Airmen tested, entertained during Ring Wars

  • Published
  • By Tech. Sgt. Nathan Gallahan
  • 28th Bomb Wing Public Affairs
Bloody mats, smiling faces and emergency room visits were all that remained after Airmen here witnessed 13 mixed martial arts fights June 17 at the Bellamy Fitness Center.

The 28th Force Support Squadron invited Ring Wars, a local mixed-martial arts organization, on base to entertain Airmen and their families, and allow others to test their mettle in the ring.

One of the fighters, Staff Sgt. Daniel Turner, is a soft spoken finance auditor assigned to the Air Force Financial Services Center. Sergeant Turner has been wrestling for most of his life and over the past few years he's been training to fight in the styles of muay thai, ju-jitsu and basic freestyle, yet he lacked fist-to-face experience.

"I have never gotten into a fistfight in my entire life," he said two hours prior to stepping into the ring.

He had never even punched anyone or received a punch until a few weeks ago during training. When he was asked how it felt the first time he popped someone in the head, he simply replied, "It felt good."

Odds weren't in his favor as he stepped into the ring against an experienced fighter.

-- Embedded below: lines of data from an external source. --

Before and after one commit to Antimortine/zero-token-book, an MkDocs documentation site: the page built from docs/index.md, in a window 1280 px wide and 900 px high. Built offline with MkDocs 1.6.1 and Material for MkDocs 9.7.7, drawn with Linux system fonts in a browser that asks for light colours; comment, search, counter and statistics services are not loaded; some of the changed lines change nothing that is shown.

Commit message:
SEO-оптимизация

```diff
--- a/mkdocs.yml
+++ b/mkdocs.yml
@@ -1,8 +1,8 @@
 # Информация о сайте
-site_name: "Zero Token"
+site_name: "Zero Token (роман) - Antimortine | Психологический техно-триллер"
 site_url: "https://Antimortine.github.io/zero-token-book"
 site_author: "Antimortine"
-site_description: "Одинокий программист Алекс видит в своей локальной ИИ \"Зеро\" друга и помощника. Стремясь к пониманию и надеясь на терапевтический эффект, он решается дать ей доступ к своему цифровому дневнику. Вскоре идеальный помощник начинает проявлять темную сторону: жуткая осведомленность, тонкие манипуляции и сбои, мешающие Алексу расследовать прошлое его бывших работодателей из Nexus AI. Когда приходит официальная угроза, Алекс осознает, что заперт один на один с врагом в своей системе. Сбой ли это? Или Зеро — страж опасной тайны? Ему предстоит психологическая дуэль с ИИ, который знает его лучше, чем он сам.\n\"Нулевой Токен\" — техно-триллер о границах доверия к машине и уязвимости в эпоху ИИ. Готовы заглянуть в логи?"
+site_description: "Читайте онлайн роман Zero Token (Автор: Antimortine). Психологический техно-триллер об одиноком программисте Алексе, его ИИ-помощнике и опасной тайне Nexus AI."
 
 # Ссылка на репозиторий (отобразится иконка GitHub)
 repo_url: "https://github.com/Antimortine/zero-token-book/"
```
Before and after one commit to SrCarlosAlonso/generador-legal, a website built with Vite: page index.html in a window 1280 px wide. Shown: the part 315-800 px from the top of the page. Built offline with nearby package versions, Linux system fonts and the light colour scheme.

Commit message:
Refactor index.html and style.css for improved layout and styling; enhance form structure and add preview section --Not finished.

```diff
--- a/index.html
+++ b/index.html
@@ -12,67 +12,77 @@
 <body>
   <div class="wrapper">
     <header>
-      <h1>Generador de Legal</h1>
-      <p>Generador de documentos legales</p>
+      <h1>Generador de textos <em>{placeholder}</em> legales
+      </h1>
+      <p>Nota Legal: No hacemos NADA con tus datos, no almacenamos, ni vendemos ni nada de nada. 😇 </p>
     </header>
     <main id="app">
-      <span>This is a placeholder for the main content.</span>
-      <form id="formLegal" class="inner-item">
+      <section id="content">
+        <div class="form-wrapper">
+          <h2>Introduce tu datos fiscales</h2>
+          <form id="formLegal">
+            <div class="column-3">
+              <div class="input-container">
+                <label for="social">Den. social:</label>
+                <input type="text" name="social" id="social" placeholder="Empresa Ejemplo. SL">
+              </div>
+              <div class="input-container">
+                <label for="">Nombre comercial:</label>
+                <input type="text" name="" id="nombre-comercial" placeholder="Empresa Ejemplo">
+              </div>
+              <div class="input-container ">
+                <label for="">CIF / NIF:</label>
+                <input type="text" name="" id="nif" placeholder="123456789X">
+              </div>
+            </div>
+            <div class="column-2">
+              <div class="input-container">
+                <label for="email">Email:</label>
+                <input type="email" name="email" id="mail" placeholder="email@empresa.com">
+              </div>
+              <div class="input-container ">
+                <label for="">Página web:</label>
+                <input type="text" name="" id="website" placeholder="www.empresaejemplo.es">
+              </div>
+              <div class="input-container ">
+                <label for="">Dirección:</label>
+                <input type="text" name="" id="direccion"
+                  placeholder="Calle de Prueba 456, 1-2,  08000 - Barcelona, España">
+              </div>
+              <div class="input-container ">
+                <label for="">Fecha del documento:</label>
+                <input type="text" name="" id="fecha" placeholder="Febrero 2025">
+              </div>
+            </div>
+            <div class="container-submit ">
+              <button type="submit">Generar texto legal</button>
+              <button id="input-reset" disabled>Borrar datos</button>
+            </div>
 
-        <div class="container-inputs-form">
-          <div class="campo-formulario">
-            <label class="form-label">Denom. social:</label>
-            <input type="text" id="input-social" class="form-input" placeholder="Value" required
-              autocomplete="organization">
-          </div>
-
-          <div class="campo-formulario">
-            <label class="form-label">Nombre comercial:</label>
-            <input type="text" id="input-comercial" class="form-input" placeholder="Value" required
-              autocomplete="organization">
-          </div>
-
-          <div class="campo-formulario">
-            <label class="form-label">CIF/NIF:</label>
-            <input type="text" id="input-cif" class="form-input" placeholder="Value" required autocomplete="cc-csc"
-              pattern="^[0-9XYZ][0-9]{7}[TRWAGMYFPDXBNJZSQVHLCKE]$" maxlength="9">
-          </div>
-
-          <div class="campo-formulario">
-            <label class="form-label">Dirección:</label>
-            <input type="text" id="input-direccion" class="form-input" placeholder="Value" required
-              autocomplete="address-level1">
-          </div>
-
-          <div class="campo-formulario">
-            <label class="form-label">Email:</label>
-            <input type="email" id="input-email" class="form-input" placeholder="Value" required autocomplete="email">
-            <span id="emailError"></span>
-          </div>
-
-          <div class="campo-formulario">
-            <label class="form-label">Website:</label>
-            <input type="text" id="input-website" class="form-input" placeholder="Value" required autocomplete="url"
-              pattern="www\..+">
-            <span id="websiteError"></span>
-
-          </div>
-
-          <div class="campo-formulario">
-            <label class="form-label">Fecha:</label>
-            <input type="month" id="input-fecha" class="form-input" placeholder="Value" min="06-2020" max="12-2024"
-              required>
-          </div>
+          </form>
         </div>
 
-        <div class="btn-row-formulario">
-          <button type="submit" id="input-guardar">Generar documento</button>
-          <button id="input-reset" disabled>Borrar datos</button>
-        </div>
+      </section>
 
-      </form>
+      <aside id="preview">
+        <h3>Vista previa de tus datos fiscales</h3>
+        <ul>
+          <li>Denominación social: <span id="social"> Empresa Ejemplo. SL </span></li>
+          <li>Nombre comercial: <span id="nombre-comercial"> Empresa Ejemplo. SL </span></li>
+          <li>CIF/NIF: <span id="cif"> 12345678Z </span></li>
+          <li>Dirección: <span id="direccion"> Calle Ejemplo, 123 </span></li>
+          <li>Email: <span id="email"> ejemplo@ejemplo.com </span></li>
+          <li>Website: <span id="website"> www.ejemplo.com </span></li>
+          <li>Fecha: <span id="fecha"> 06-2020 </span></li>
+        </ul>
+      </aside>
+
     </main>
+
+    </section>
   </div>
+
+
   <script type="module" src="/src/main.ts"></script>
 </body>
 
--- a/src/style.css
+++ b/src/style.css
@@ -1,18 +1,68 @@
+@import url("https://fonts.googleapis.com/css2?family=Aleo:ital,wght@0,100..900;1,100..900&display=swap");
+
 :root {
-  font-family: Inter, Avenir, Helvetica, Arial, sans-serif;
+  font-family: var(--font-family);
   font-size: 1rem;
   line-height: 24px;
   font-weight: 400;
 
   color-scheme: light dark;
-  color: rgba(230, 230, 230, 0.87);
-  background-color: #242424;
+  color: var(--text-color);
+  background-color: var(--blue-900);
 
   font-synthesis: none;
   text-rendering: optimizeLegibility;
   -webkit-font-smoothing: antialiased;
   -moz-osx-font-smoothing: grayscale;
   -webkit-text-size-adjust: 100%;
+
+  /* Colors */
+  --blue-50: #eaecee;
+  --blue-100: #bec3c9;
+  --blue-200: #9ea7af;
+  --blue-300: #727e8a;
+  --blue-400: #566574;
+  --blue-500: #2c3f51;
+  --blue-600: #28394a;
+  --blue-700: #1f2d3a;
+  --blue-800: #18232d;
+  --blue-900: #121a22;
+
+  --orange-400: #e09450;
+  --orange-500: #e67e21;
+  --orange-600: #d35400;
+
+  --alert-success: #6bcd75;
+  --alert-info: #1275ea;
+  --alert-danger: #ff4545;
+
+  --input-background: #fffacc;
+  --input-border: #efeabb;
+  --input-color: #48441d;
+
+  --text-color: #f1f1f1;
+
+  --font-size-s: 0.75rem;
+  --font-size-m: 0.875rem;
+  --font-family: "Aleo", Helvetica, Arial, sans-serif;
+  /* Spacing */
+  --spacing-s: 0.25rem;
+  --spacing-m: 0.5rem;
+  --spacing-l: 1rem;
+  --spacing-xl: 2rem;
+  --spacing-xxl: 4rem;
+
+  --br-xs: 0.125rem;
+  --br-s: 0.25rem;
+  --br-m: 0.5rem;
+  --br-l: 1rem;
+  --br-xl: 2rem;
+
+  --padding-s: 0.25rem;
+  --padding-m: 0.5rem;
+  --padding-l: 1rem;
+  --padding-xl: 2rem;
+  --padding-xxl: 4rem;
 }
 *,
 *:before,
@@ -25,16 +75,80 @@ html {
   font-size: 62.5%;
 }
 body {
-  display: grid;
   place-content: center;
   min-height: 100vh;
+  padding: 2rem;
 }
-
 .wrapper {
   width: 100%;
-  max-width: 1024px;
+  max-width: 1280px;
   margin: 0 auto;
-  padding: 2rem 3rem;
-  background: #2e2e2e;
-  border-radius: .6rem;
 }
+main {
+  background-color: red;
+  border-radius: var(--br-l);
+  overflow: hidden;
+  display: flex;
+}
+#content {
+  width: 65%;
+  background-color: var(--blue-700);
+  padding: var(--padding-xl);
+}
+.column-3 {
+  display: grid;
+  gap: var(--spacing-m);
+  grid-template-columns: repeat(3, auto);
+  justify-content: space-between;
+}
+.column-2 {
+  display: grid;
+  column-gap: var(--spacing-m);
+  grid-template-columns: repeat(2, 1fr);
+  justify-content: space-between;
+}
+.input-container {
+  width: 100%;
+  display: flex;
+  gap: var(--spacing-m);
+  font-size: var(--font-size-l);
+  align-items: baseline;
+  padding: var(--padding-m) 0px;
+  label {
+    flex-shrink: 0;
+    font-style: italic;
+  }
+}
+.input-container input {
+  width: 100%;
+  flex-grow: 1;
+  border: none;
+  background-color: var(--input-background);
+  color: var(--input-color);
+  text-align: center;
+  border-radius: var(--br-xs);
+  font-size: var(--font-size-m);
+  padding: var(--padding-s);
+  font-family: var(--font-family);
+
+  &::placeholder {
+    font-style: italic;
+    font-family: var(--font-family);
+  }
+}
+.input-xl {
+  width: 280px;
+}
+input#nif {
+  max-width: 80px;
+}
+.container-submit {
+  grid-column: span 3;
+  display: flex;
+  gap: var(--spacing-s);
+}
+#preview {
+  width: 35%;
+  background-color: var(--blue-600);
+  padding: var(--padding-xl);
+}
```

Yet they quickly turned once the fight was on. It started with some low kicks before Sergeant Turner caught his opponent's leg and took the fight to the mat. After some grappling and a few punches, Sergeant Turner's opponent made a mistake he was able to capitalize on ... he widened his legs. It was just enough to allow Sergeant Turner to break free from his opponents guard, sweep around and take his back, in a maneuver U.S. Navy Seals would be proud of. In a millisecond he had his opponent's neck locked in his arms, draining the fighter's spirit.

Approximately 35 seconds after it started, Sergeant Turner won his first fight by tap out.

Another highlight of the evening was when Senior Airman Jerel Guyton, 28th Medical Support Squadron, health services management technician, stepped into the ring. Airman Guyton has been training for about two years and said he prides himself on being a well-rounded, muay thai and ju-jitsu fighter, with a concentration on striking and his ground game. His Ring Wars battle marks his first official fight.

"This is something I've had a passion to do since I was young, but my mom didn't want me to get into it," he said. "I feel like I have to make a statement ... I'm a lot stronger than people think. I have a lot of heart when it comes to fighting; I have that will to win regardless of who I'm fighting."

Airman Guyton wasn't there alone; along with his trainers at his back; he had several friends in the crowd cheering him on.

"I'm excited," said Senior Airman Richard Morgan, 28th MDSS patient administrator. "I want to see Airman Guyton win. He's talked about fighting for awhile."

There was no more time for talk as Airman Guyton stepped into the ring. He looked confident, calm and collected ... ready to tear his opponent to pieces. From the onset, he owned "violence of action," one major rule of close quarters combat. He charged at his opponent and landed a quick left jab followed by two hard right hooks, rattling the fighter. Airman Guyton kept striking.

His right arm resembled a jackhammer as he repeatedly pounded into his opponent's face. The battle was stopped by the referee in less than 15 seconds; His opponent lay bleeding and unconscious for more than three minutes. Air Force medical technicians were immediately on hand to assist, prep and transport the fallen fighter to the Rapid City Regional Hospital Emergency Room.

Airman Guyton's first fight was a win by knockout.

"This is awesome," exclaimed Airman Morgan. "I would go to every fight if they offered them here."

Airman Morgan's wife, Katie Morgan, didn't share the same sentiments. "This is my first time watching a fight like this," she said. "I don't like watching this fighting and I don't understand it. I'm just here to support Airman Guyton."

While some loved and others hated the experience of Ring Wars, the event was a success. More than 700 fans packed the Bellamy Fitness Center.

"We were looking for an event for Airmen and we went outside the gate to find something popular," said Rick Ives, Bellamy Fitness Center director. "We're testing this for Airmen. If it's a success, we'll do more."